Wowing audiences since 1949 with science exhibits and a planetarium, the Miami Science Museum relocated to a new $300 million facility with major support from Philip and Patricia Frost in 2017 to Museum Park in downtown Miami. Now named the Philip and Patricia Frost Museum of Science, the new location is a sight for sore eyes, an indoor/outdoor interactive space with Magic City views for miles.
Open every day of the week, you can buy tickets online or at the museum. Local residents get a discount and you can get an annual membership, which might make the most economic sense for a family of four who plans to return often throughout the year.
Exhibits and Activities
The museum's standout feature is the new three-level aquarium that has a 31-foot-wide clear oculus at the bottom that gives visitors a sea-bottom view of sharks and South Florida reef fish.

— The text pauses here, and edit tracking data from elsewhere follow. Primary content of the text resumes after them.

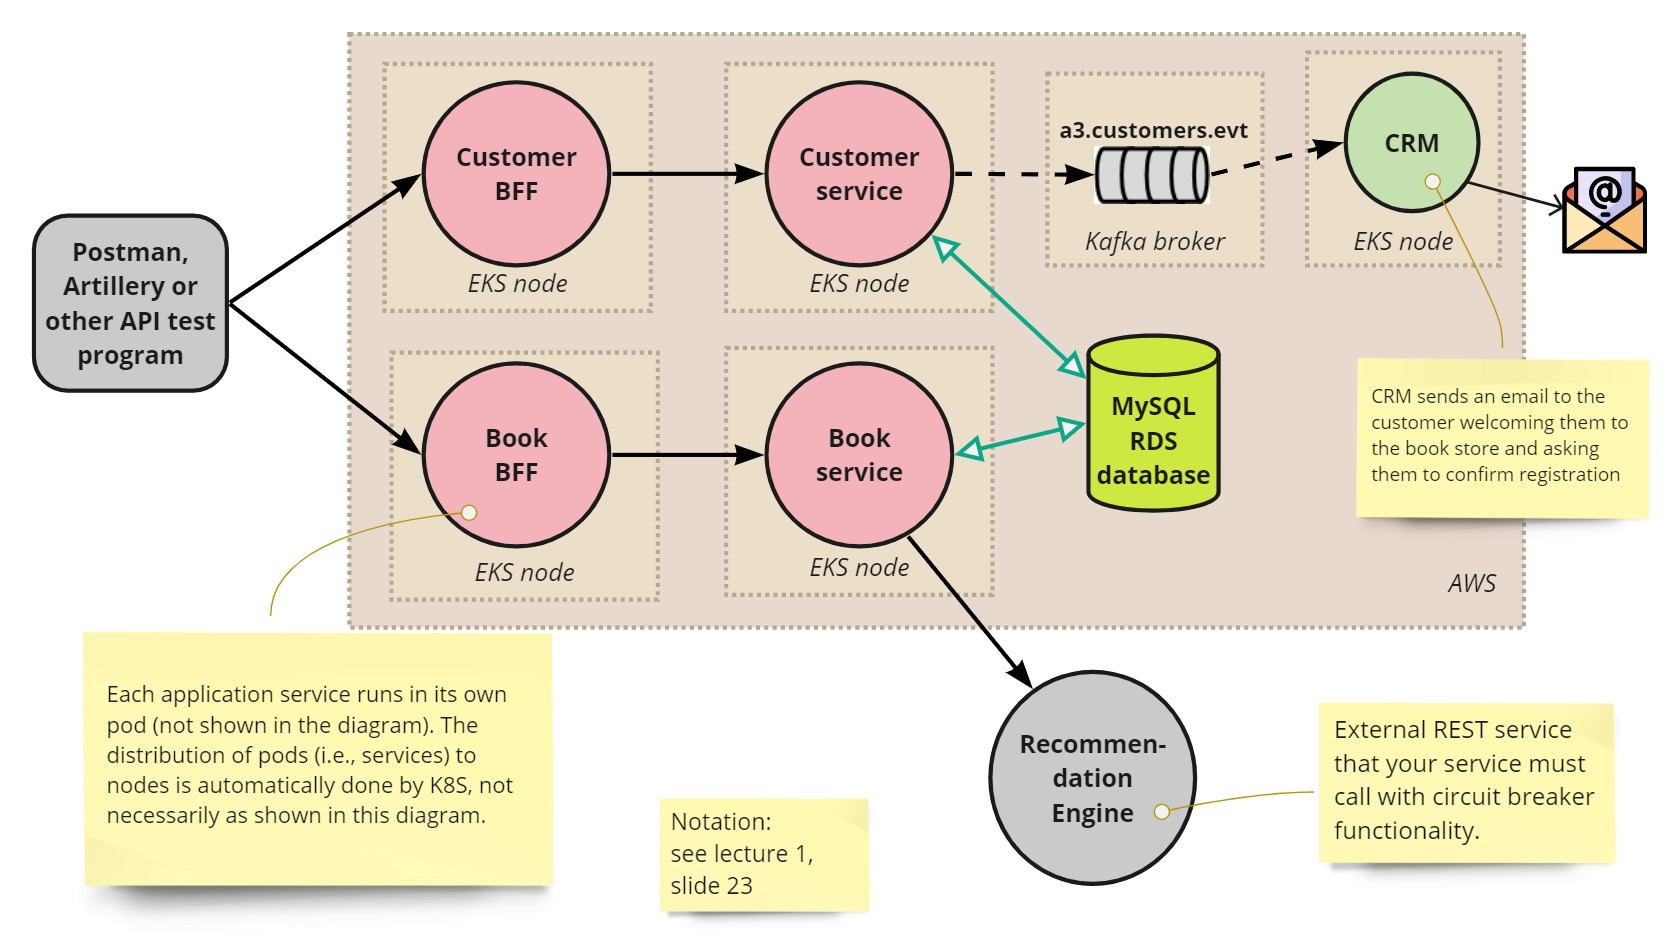
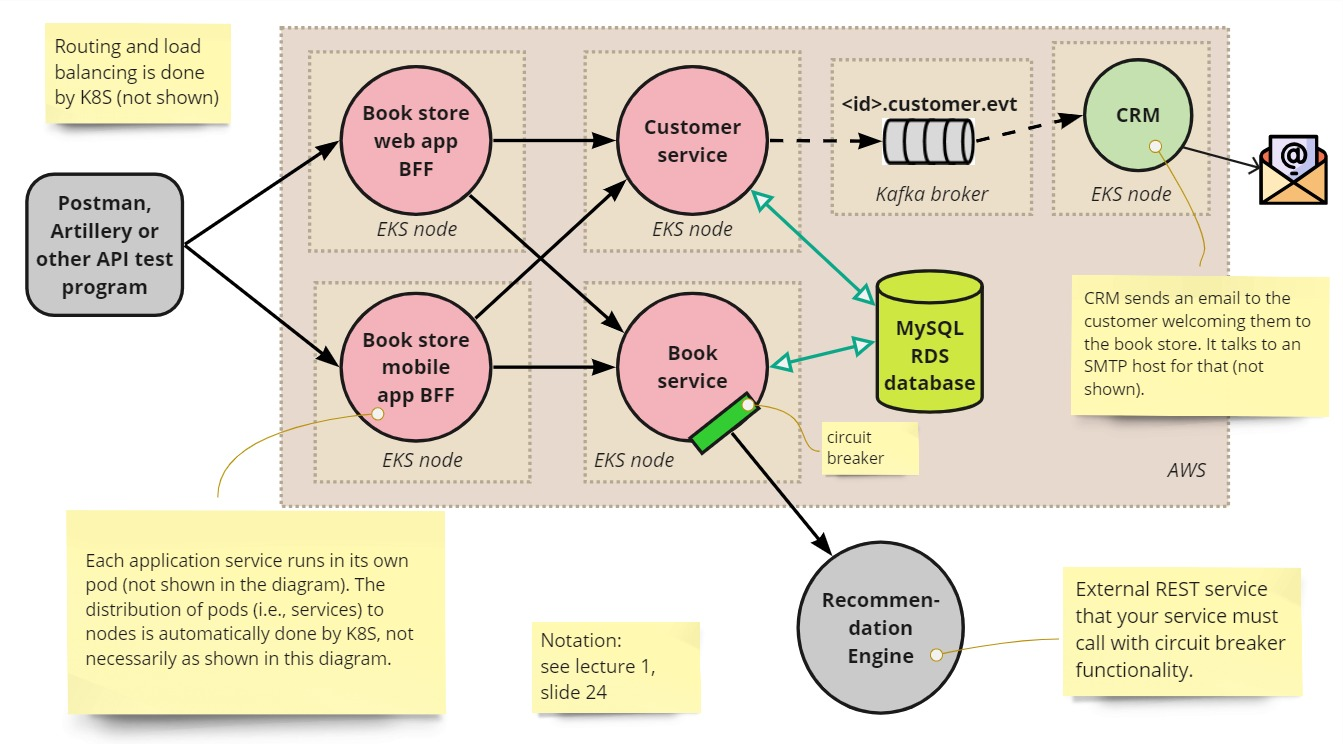
new A3 AWS deploy diagram, A3 CF clean up

diff --git a/README.md b/README.md
@@ -24,7 +24,8 @@ Example of application design that could be deployed to this infrastructure.
 
 ## Multiple EC2 instances, routing based on HTTP header, BFFs, and RDS cluster
 
-The [CF template](/templates/CF-A2-cmu.yml). (The routing rules might be incomplete, but you can easily fix them.)
+The [CF template](/templates/CF-A2-cmu.yml). (The routing rules are incomplete on purpose. 
+It's a challenge to you to fix them based on the application design further below.)
 
 AWS deployment diagram (using [AWS notation](https://aws.amazon.com/architecture/icons/)).
 
@@ -51,7 +52,8 @@ The [CF template](/templates/CF-A3-cmu.yml).
 
 AWS deployment diagram (using [AWS notation](https://aws.amazon.com/architecture/icons/)).
 
-TO-DO
+![AWS deployment diagram](/images/a3-deployment-view.jpg)
+
 
 Example of application design that could be deployed to this infrastructure.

In addition to the half-million-gallon fish tank that is teeming with sea life, museum-goers can learn through viewing the live colonies of jellyfish and living coral collections, free-flight bird aviaries, and experience interactive dance floors. Other exhibits include the story of flight, the ecology of the Everglades, and a laser show that teaches the physics of light.

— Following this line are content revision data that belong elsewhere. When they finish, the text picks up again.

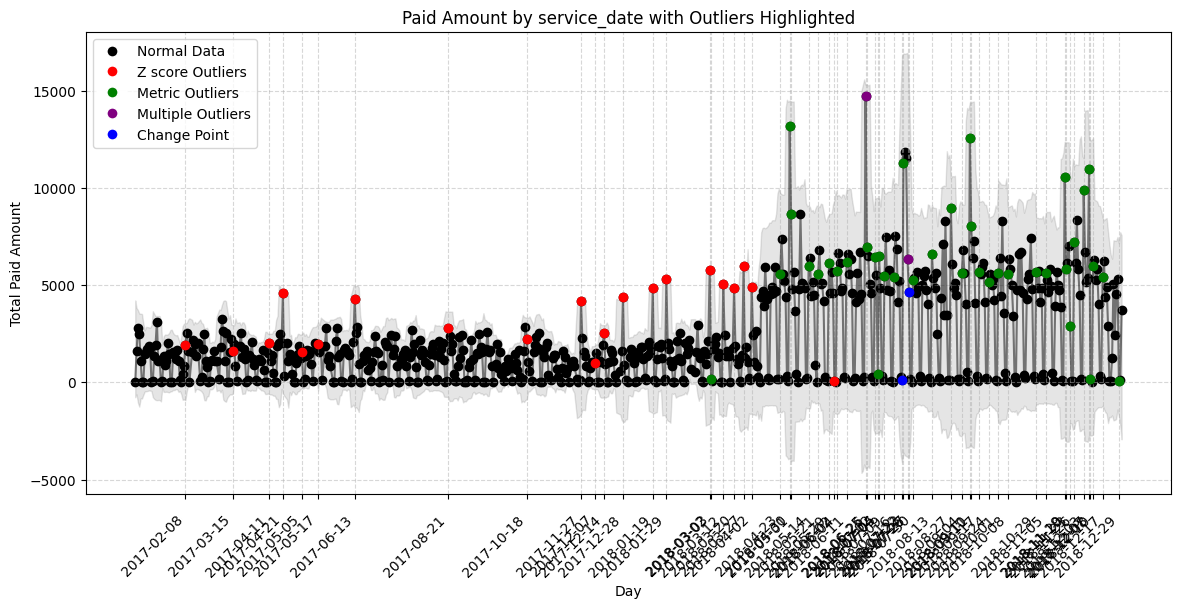
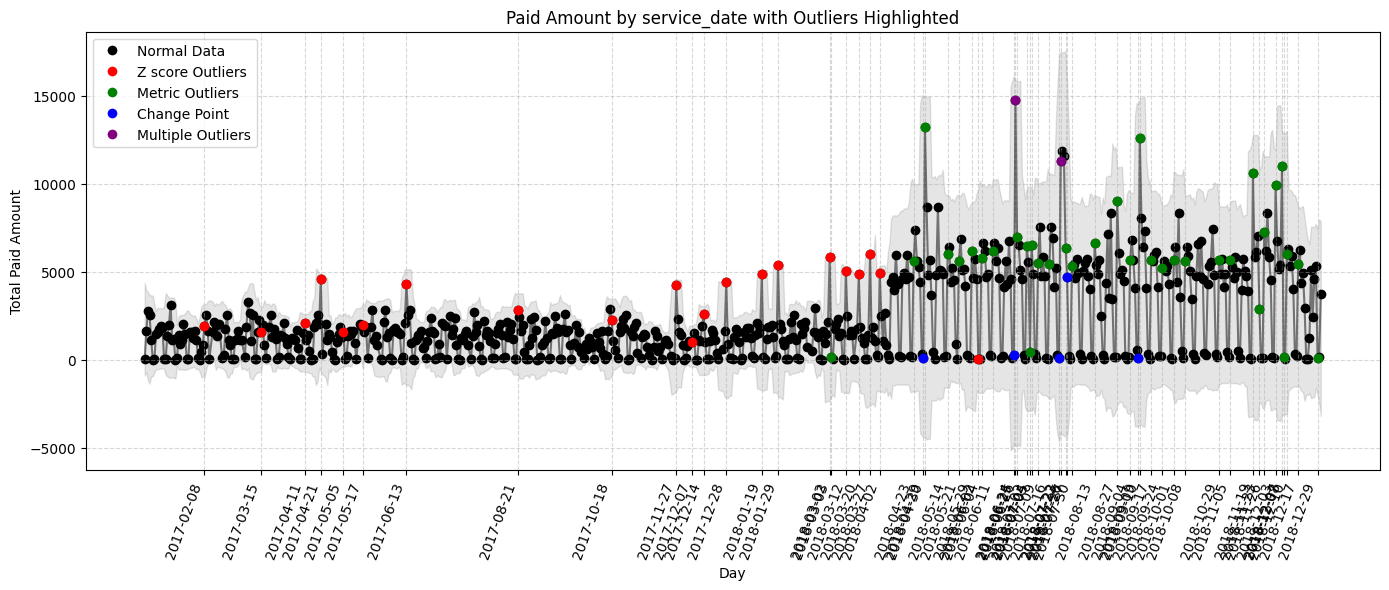
ready for presenting

diff --git a/anomalies.py b/anomalies.py
@@ -29,6 +29,33 @@ pivot_table_df = df.select("betos_cd", "betos_desc", "pos_cd", "pos_desc", "spec
 
 
 
+def preprocess_data():
+    """
+    Perform preprocessing checks on the dataset:
+    - Check for null values.
+    - Check data types.
+    - Save preprocessing results in the 'preprocessing' folder.
+    """
+
+    # Ensure preprocessing folder exists
+    os.makedirs("preprocessing", exist_ok=True)
+
+    # Check for null values
+    null_counts = df.select([spark_sum(col(c).isNull().cast("int")).alias(c) for c in df.columns]).collect()[0].asDict()
+    null_counts_df = pd.DataFrame(list(null_counts.items()), columns=["Column", "Null Count"])
+    
+    # Check data types
+    dtypes = {col_name: dtype for col_name, dtype in df.dtypes}
+    dtypes_df = pd.DataFrame(list(dtypes.items()), columns=["Column", "Data Type"])
+
+    # Save results to CSV files
+    null_counts_df.to_csv("preprocessing/null_counts.csv", index=False)
+    dtypes_df.to_csv("preprocessing/data_types.csv", index=False)
+
+    print("Preprocessing completed. Null counts and data types saved in 'preprocessing' folder.")
+
+
+
 
 def detect_outliers(group_values=None):
     """
@@ -99,12 +126,12 @@ def detect_outliers(group_values=None):
     )
 
     weekly_totals = weekly_totals.withColumn(
-    "mean_next_3",
-    mean("total_metric").over(window_spec.rowsBetween(1, 3))
+    "mean_next_2",
+    mean("total_metric").over(window_spec.rowsBetween(1, 2))
     )
     weekly_totals = weekly_totals.withColumn(
-        "mean_prev_3",
-        mean("total_metric").over(window_spec.rowsBetween(-3, -1))
+        "mean_prev_2",
+        mean("total_metric").over(window_spec.rowsBetween(-2, -1))
     )
 
 
@@ -120,19 +147,19 @@ def detect_outliers(group_values=None):
                                                                                                                                                
     # Anomaly: If total metric is double or half of last week, with a difference of at least 10
     weekly_totals = weekly_totals.withColumn(
-    "mean_next_3",
-    mean("total_metric").over(window_spec.rowsBetween(1, 3))
+    "mean_next_2",
+    mean("total_metric").over(window_spec.rowsBetween(1, 2))
     )
     weekly_totals = weekly_totals.withColumn(
-        "mean_prev_3",
-        mean("total_metric").over(window_spec.rowsBetween(-3, -1))
+        "mean_prev_2",
+        mean("total_metric").over(window_spec.rowsBetween(-2, -1))
     )
     weekly_totals = weekly_totals.withColumn(
     "change_point",
-    (((col("mean_next_3") >= 2 * col("mean_prev_3")) |
-      (col("mean_prev_3") >= 2 * col("mean_next_3"))) & 
-     (spark_abs(col("mean_next_3") - col("mean_prev_3")) > 8000)) & 
-    col("mean_prev_3").isNotNull() & col("mean_next_3").isNotNull()
+    (((col("mean_next_2") >= 2 * col("mean_prev_2")) |
+      (col("mean_prev_2") >= 2 * col("mean_next_2"))) & 
+     (spark_abs(col("mean_next_2") - col("mean_prev_2")) > 8000)) & 
+    col("mean_prev_2").isNotNull() & col("mean_next_2").isNotNull()
 )
     # Final outlier column (if any conditions are met)
     weekly_totals = weekly_totals.withColumn(
@@ -185,19 +212,19 @@ def compute_anomaly_counts():
         )
         
         df_anomalies = df_anomalies.withColumn(
-        "mean_next_3",
+        "mean_next_2",
         mean("total_metric").over(window_spec.rowsBetween(1, 3))
         )
         df_anomalies = df_anomalies.withColumn(
-            "mean_prev_3",
+            "mean_prev_2",
             mean("total_metric").over(window_spec.rowsBetween(-3, -1))
         )
         df_anomalies = df_anomalies.withColumn(
         "change_point",
-        (((col("mean_next_3") >= 2 * col("mean_prev_3")) |
-        (col("mean_prev_3") >= 2 * col("mean_next_3"))) & 
-        (spark_abs(col("mean_next_3") - col("mean_prev_3")) > 8000)) & 
-        col("mean_prev_3").isNotNull() & col("mean_next_3").isNotNull()
+        (((col("mean_next_2") >= 2 * col("mean_prev_2")) |
+        (col("mean_prev_2") >= 2 * col("mean_next_2"))) & 
+        (spark_abs(col("mean_next_2") - col("mean_prev_2")) > 8000)) & 
+        col("mean_prev_2").isNotNull() & col("mean_next_2").isNotNull()
     )
         
         df_anomalies = df_anomalies.withColumn(
@@ -218,8 +245,8 @@ def compute_anomaly_counts():
 
 
 def make_graph(result_df_pd, filtered_summary):
-    result_df_pd['lower_bound'] = result_df_pd['rolling_mean'] - (2.0 * result_df_pd['rolling_std'])
-    result_df_pd['upper_bound'] = result_df_pd['rolling_mean'] + (2.0 * result_df_pd['rolling_std'])
+    result_df_pd['lower_bound'] = result_df_pd['rolling_mean'] - (2.1 * result_df_pd['rolling_std'])
+    result_df_pd['upper_bound'] = result_df_pd['rolling_mean'] + (2.1 * result_df_pd['rolling_std'])
 
     # Initialize figure
     plt.figure(figsize=(14, 6))
@@ -267,7 +294,7 @@ def make_graph(result_df_pd, filtered_summary):
     # Improve X-axis readability by only labeling anomalous weeks
     outlier_ticks = list(filtered_summary.keys())
     
-    plt.xticks(outlier_ticks, rotation=45, ha='right')  # Show only weeks with anomalies
+    plt.xticks(outlier_ticks, rotation=70, ha='right')  # Show only weeks with anomalies
 
     if "week" in time_variable:
         plt.xlabel("Week")
@@ -277,15 +304,9 @@ def make_graph(result_df_pd, filtered_summary):
     plt.title(f"Paid Amount by {time_variable} with Outliers Highlighted")
     plt.legend(handles=legend_handles)
     plt.grid(True, linestyle="--", alpha=0.5)
-
+    plt.tight_layout()
     # Save the plot
     plt.savefig(f"./{time_variable}/outliers.png", bbox_inches='tight')
-
-
-
-
-
-
 
 
 def main():
@@ -294,11 +315,12 @@ def main():
     creates a report indicating the anomalous weeks and why they were flagged
     """
 
+    preprocess_data()
+
     if not test_variables:
         print("No test variables found in config.yml. Exiting.")
         return
     
-    #testing out compute_anomaly_counts():
     anomaly_counts_dict = compute_anomaly_counts()
     
     top_anomalous_values = {
@@ -308,7 +330,6 @@ def main():
     
     print("Top single anomalous values:",top_anomalous_values)
 
-    # Dictionary to hold report data
     outlier_summary = {}
 
     # Generate all possible groupings of the most anomalous values
@@ -316,16 +337,11 @@ def main():
 
     for subset in test_variable_subsets:
         group_values = {var: top_anomalous_values[var] for var in subset if var in top_anomalous_values}
-
         print(group_values)
         # Run detect_outliers with the subset of test variables
         result_df = detect_outliers(group_values)
-
-
         if group_values == {}:
             result_df_pd = result_df.toPandas()
-
-
         # Collect weeks where is_outlier is True
         outliers = result_df.filter(col("is_outlier") == True).collect()
 
@@ -346,8 +362,8 @@ def main():
                     "prev_count": row["prev_num_data_points"],
                     "total_metric": row["total_metric"],
                     "prev_total_metric": row["prev_total_metric"],
-                    "mean_prev_3": row["mean_prev_3"],
-                    "mean_next_3": row["mean_next_3"]
+                    "mean_prev_2": row["mean_prev_2"],
+                    "mean_next_2": row["mean_next_2"]
                 }
 
             if row["is_outlier_z"]:
@@ -360,14 +376,9 @@ def main():
     # Apply filtering to only keep the most specific report
     filtered_summary = {week: filter_anomalies(anomalies) for week, anomalies in outlier_summary.items()}
     make_graph(result_df_pd,filtered_summary)
-
-
-
     filtered_summary = dict(sorted(filtered_summary.items(), key=lambda x: -max(details["total_cost"] for details in x[1].values())))
-    #generate text for the report based on anomaly and data
     report = generate_report(filtered_summary)
 
-    # Save filtered outlier_summary dictionary to a .txt file
     output_file = f"./{time_variable}/outliers_summary.txt"
     with open(output_file, "w") as f:
         f.write(report)
@@ -444,8 +455,8 @@ def generate_report(filtered_summary):
     report_lines.append("")
     report_lines.append("Anomaly Types:")
     report_lines.append("  - Metric Anomaly: The week's total cost doubled or halved from the previous week.")
-    report_lines.append("  - Z-Score Anomaly: The total cost for the week was over or under the rolling mean (over 7 time periods) by more than 2 standard deviations.")
-    report_lines.append("  - Change Points: The mean of the next two values is double the mean of the two previous values. Shows a significant change in data")
+    report_lines.append("  - Z-Score Anomaly: The total cost for the week was over or under the rolling mean (over 7 time periods) by more than 2.1 standard deviations.")
+    report_lines.append("  - Change Points: Significant change in data (the mean double/halved over a month)")
     report_lines.append("=" * 50)
     report_lines.append("\n")
 
@@ -472,10 +483,14 @@ def generate_report(filtered_summary):
                 report_lines.append(f"  - Previous Week Cost: ${details['prev_total_metric']:.2f}")
 
             if "change" in details["anomaly_type"]:
+                if "week" in time_variable:
+                    time = "Weeks"
+                elif "date" in time_variable:
+                    time = "Days"
                 report_lines.append("Change Point:")
                 report_lines.append(f"  - Total Cost: ${details['total_metric']:.2f}")
-                report_lines.append(f"  - Previous Two Weeks Average Cost: ${details['mean_prev_3']:.2f}")
-                report_lines.append(f"  - Next Two Weeks Average Cost: ${details['mean_next_3']:.2f}")
+                report_lines.append(f"  - Previous Two {time} Average Cost: ${details['mean_prev_2']:.2f}")
+                report_lines.append(f"  - Next Two {time} Average Cost: ${details['mean_next_2']:.2f}")
                
 
             if "z_score" in details["anomaly_type"]:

Among the new facility's main attractions is a new 250-seat planetarium that takes visitors into outer space and beneath the ocean via 3-D projection and a surround-sound system that exists in only 12 other such facilities around the world.
Familiar pieces of the museum’s longstanding collection are in its new home, including a nearly 13-foot-long, 55-million-year-old fossilized fish, a xiphactinus, which has been restored by paleontologists.

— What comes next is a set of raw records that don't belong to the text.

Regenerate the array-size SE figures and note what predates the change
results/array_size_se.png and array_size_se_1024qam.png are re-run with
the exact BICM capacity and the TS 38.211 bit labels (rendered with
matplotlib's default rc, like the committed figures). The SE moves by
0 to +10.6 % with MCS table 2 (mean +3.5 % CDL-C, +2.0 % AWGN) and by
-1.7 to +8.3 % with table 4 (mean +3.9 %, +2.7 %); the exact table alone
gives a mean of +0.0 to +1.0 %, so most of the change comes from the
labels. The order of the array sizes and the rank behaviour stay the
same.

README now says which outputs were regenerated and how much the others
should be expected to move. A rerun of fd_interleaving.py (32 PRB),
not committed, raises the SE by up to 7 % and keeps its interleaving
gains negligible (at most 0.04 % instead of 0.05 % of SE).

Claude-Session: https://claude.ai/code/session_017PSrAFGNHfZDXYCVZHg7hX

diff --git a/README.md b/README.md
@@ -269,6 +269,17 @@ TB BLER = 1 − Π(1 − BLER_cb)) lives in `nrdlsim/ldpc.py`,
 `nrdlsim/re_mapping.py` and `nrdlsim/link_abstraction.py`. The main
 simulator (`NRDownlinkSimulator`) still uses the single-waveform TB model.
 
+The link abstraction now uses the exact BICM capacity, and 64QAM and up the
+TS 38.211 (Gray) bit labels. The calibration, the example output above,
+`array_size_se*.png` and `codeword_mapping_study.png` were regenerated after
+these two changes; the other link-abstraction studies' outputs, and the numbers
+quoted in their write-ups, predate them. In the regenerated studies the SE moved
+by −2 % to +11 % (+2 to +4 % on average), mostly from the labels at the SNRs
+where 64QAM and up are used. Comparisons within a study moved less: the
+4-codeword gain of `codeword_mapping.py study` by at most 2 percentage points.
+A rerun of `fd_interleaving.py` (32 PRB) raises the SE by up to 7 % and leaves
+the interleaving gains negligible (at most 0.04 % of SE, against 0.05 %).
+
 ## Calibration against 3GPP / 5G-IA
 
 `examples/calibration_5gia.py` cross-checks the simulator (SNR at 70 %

The Museum Structure
Now called the Philip and Patricia Frost Museum of Science, or Frost Science, the 250,000-square-foot museum, designed by world-renowned British architect Nicholas Grimshaw, is four separate structures connected by open-air decks and suspended passageways. There is the great sphere that houses the planetarium; the elliptical “living core” section, as it is called, with the main aquarium and multi-level wildlife exhibitions and two other blocks, the north and west wings, that contain additional exhibition spaces.
The power company has installed two unique solar "trees" at the Frost Science Museum. The unique solar-panel structures use sunshine to generate zero-emissions energy. In addition, the Solar Terrace of the museum will house 240 photovoltaic solar panels, which is enough to power 66 classrooms (wow!).
The Junior League of Miami opened the Junior Museum of Miami in 1949. It was located inside a house at the time. The exhibits were made up of donated items, such as a hive of live honeybees and loaned materials, like artifacts from the Seminole tribe of Native American. In 1952, the museum relocated to a larger space in the Miami Women's Club. At that time it was renamed the Museum of Science and Natural History.
In 1960, Miami-Dade County built a new 48,000-square-foot museum building on a three-acre site in the Coconut Grove area of Miami adjacent to Vizcaya, the Renaissance-style palatial estate and gardens. In 1966, the Space Transit Planetarium was added with a Spitz Model B Space Transit Projector. The projector was the last of 12 of its type that was built, and the last one still in operation in 2015. The planetarium was the home of the popular, national astronomy show "Star Gazers" with Jack Horkheimer.
The museum and planetarium closed in 2015 in advance of the opening of the new museum. The dismantled Spitz projector is a permanent display piece in the new Frost Planetarium that opened in 2017.